From the records, pick out and copy each line containing "transação".

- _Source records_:
——————

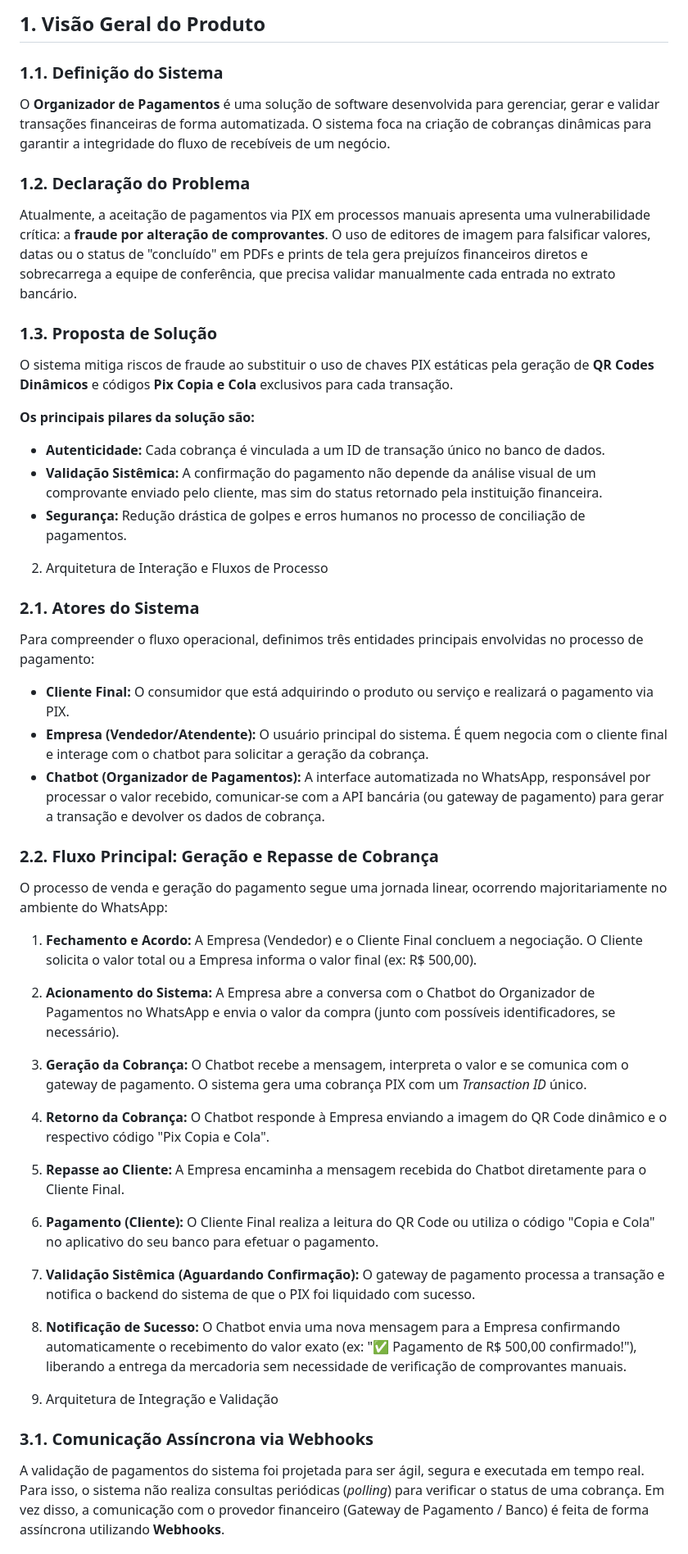
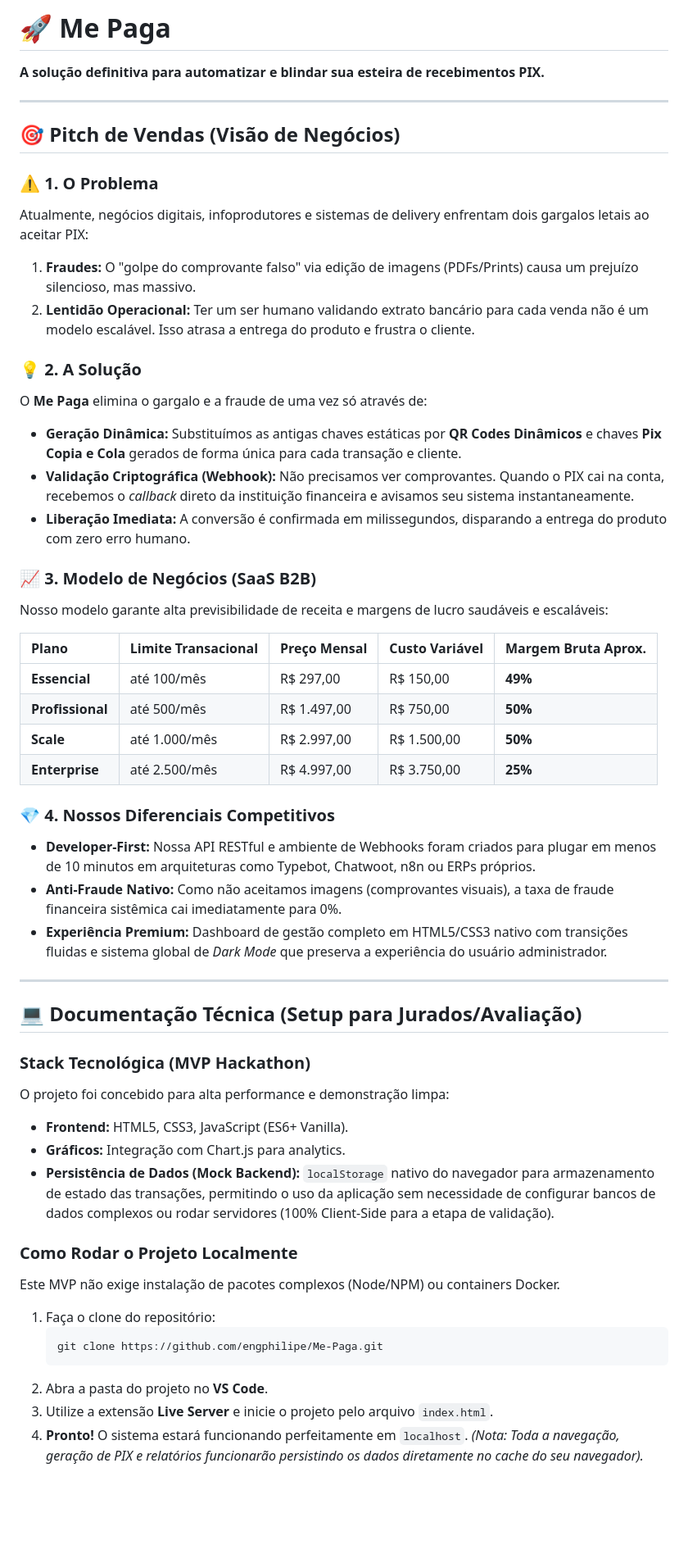
Before and after one commit to engphilipe/Me-Paga, a Markdown page: readme.md, the part around one of its changes. Shown at 82% size. Rendered like a GitHub page; blank space fills up the shorter version.

Commit message:
docs: rewrite README for hackathon sales pitch

````diff
--- a/readme.md
+++ b/readme.md
@@ -1,43 +1,55 @@
-## 1. Visão Geral do Produto
+# 🚀 Me Paga
+**A solução definitiva para automatizar e blindar sua esteira de recebimentos PIX.**
 
-### 1.1. Definição do Sistema
-O **Organizador de Pagamentos** é uma solução de software desenvolvida para gerenciar, gerar e validar transações financeiras de forma automatizada. O sistema foca na criação de cobranças dinâmicas para garantir a integridade do fluxo de recebíveis de um negócio.
+---
 
-### 1.2. Declaração do Problema
-Atualmente, a aceitação de pagamentos via PIX em processos manuais apresenta uma vulnerabilidade crítica: a **fraude por alteração de comprovantes**. O uso de editores de imagem para falsificar valores, datas ou o status de "concluído" em PDFs e prints de tela gera prejuízos financeiros diretos e sobrecarrega a equipe de conferência, que precisa validar manualmente cada entrada no extrato bancário.
+## 🎯 Pitch de Vendas (Visão de Negócios)
 
-### 1.3. Proposta de Solução
-O sistema mitiga riscos de fraude ao substituir o uso de chaves PIX estáticas pela geração de **QR Codes Dinâmicos** e códigos **Pix Copia e Cola** exclusivos para cada transação.
+### ⚠️ 1. O Problema
+Atualmente, negócios digitais, infoprodutores e sistemas de delivery enfrentam dois gargalos letais ao aceitar PIX:
+1. **Fraudes:** O "golpe do comprovante falso" via edição de imagens (PDFs/Prints) causa um prejuízo silencioso, mas massivo.
+2. **Lentidão Operacional:** Ter um ser humano validando extrato bancário para cada venda não é um modelo escalável. Isso atrasa a entrega do produto e frustra o cliente.
 
-**Os principais pilares da solução são:**
-* **Autenticidade:** Cada cobrança é vinculada a um ID de transação único no banco de dados.
-* **Validação Sistêmica:** A confirmação do pagamento não depende da análise visual de um comprovante enviado pelo cliente, mas sim do status retornado pela instituição financeira.
-* **Segurança:** Redução drástica de golpes e erros humanos no processo de conciliação de pagamentos.
+### 💡 2. A Solução
+O **Me Paga** elimina o gargalo e a fraude de uma vez só através de:
+* **Geração Dinâmica:** Substituímos as antigas chaves estáticas por **QR Codes Dinâmicos** e chaves **Pix Copia e Cola** gerados de forma única para cada transação e cliente.
+* **Validação Criptográfica (Webhook):** Não precisamos ver comprovantes. Quando o PIX cai na conta, recebemos o *callback* direto da instituição financeira e avisamos seu sistema instantaneamente.
+* **Liberação Imediata:** A conversão é confirmada em milissegundos, disparando a entrega do produto com zero erro humano.
 
-2. Arquitetura de Interação e Fluxos de Processo
+### 📈 3. Modelo de Negócios (SaaS B2B)
+Nosso modelo garante alta previsibilidade de receita e margens de lucro saudáveis e escaláveis:
 
-### 2.1. Atores do Sistema
-Para compreender o fluxo operacional, definimos três entidades principais envolvidas no processo de pagamento:
+| Plano | Limite Transacional | Preço Mensal | Custo Variável | Margem Bruta Aprox. |
+| :--- | :--- | :--- | :--- | :--- |
+| **Essencial** | até 100/mês | R$ 297,00 | R$ 150,00 | **49%** |
+| **Profissional** | até 500/mês | R$ 1.497,00 | R$ 750,00 | **50%** |
+| **Scale** | até 1.000/mês | R$ 2.997,00 | R$ 1.500,00 | **50%** |
+| **Enterprise** | até 2.500/mês | R$ 4.997,00 | R$ 3.750,00 | **25%** |
 
-* **Cliente Final:** O consumidor que está adquirindo o produto ou serviço e realizará o pagamento via PIX.
-* **Empresa (Vendedor/Atendente):** O usuário principal do sistema. É quem negocia com o cliente final e interage com o chatbot para solicitar a geração da cobrança.
-* **Chatbot (Organizador de Pagamentos):** A interface automatizada no WhatsApp, responsável por processar o valor recebido, comunicar-se com a API bancária (ou gateway de pagamento) para gerar a transação e devolver os dados de cobrança.
+### 💎 4. Nossos Diferenciais Competitivos
+* **Developer-First:** Nossa API RESTful e ambiente de Webhooks foram criados para plugar em menos de 10 minutos em arquiteturas como Typebot, Chatwoot, n8n ou ERPs próprios.
+* **Anti-Fraude Nativo:** Como não aceitamos imagens (comprovantes visuais), a taxa de fraude financeira sistêmica cai imediatamente para 0%.
+* **Experiência Premium:** Dashboard de gestão completo em HTML5/CSS3 nativo com transições fluidas e sistema global de *Dark Mode* que preserva a experiência do usuário administrador.
 
-### 2.2. Fluxo Principal: Geração e Repasse de Cobrança
+---
 
-O processo de venda e geração do pagamento segue uma jornada linear, ocorrendo majoritariamente no ambiente do WhatsApp:
+## 💻 Documentação Técnica (Setup para Jurados/Avaliação)
 
-1. **Fechamento e Acordo:** A Empresa (Vendedor) e o Cliente Final concluem a negociação. O Cliente solicita o valor total ou a Empresa informa o valor final (ex: R$ 500,00).
-2. **Acionamento do Sistema:** A Empresa abre a conversa com o Chatbot do Organizador de Pagamentos no WhatsApp e envia o valor da compra (junto com possíveis identificadores, se necessário).
-3. **Geração da Cobrança:** O Chatbot recebe a mensagem, interpreta o valor e se comunica com o gateway de pagamento. O sistema gera uma cobrança PIX com um *Transaction ID* único.
-4. **Retorno da Cobrança:** O Chatbot responde à Empresa enviando a imagem do QR Code dinâmico e o respectivo código "Pix Copia e Cola".
-5. **Repasse ao Cliente:** A Empresa encaminha a mensagem recebida do Chatbot diretamente para o Cliente Final.
-6. **Pagamento (Cliente):** O Cliente Final realiza a leitura do QR Code ou utiliza o código "Copia e Cola" no aplicativo do seu banco para efetuar o pagamento.
-7. **Validação Sistêmica (Aguardando Confirmação):** O gateway de pagamento processa a transação e notifica o backend do sistema de que o PIX foi liquidado com sucesso.
-8. **Notificação de Sucesso:** O Chatbot envia uma nova mensagem para a Empresa confirmando automaticamente o recebimento do valor exato (ex: "✅ Pagamento de R$ 500,00 confirmado!"), liberando a entrega da mercadoria sem necessidade de verificação de comprovantes manuais.
+### Stack Tecnológica (MVP Hackathon)
+O projeto foi concebido para alta performance e demonstração limpa:
+* **Frontend:** HTML5, CSS3, JavaScript (ES6+ Vanilla).
+* **Gráficos:** Integração com Chart.js para analytics.
+* **Persistência de Dados (Mock Backend):** `localStorage` nativo do navegador para armazenamento de estado das transações, permitindo o uso da aplicação sem necessidade de configurar bancos de dados complexos ou rodar servidores (100% Client-Side para a etapa de validação).
 
-3. Arquitetura de Integração e Validação
+### Como Rodar o Projeto Localmente
+Este MVP não exige instalação de pacotes complexos (Node/NPM) ou containers Docker.
 
-### 3.1. Comunicação Assíncrona via Webhooks
-A validação de pagamentos do sistema foi projetada para ser ágil, segura e executada em tempo real. Para isso, o sistema não realiza consultas periódicas (*polling*) para verificar o status de uma cobrança. Em vez disso, a comunicação com o provedor financeiro (Gateway de Pagamento / Banco) é feita de forma assíncrona utilizando **Webhooks**.
+1. Faça o clone do repositório:
+   ```bash
+   git clone https://github.com/engphilipe/Me-Paga.git
+   ```
+2. Abra a pasta do projeto no **VS Code**.
+3. Utilize a extensão **Live Server** e inicie o projeto pelo arquivo `index.html`.
+4. **Pronto!** O sistema estará funcionando perfeitamente em `localhost`.
+   *(Nota: Toda a navegação, geração de PIX e relatórios funcionarão persistindo os dados diretamente no cache do seu navegador).*
 
````
Also changed, not shown: other parts of readme.md (+7 -27 lines).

——————

- _Response box_:
-O sistema mitiga riscos de fraude ao substituir o uso de chaves PIX estáticas pela geração de **QR Codes Dinâmicos** e códigos **Pix Copia e Cola** exclusivos para cada transação.
-* **Autenticidade:** Cada cobrança é vinculada a um ID de transação único no banco de dados.
+* **Geração Dinâmica:** Substituímos as antigas chaves estáticas por **QR Codes Dinâmicos** e chaves **Pix Copia e Cola** gerados de forma única para cada transação e cliente.
-* **Chatbot (Organizador de Pagamentos):** A interface automatizada no WhatsApp, responsável por processar o valor recebido, comunicar-se com a API bancária (ou gateway de pagamento) para gerar a transação e devolver os dados de cobrança.
-7. **Validação Sistêmica (Aguardando Confirmação):** O gateway de pagamento processa a transação e notifica o backend do sistema de que o PIX foi liquidado com sucesso.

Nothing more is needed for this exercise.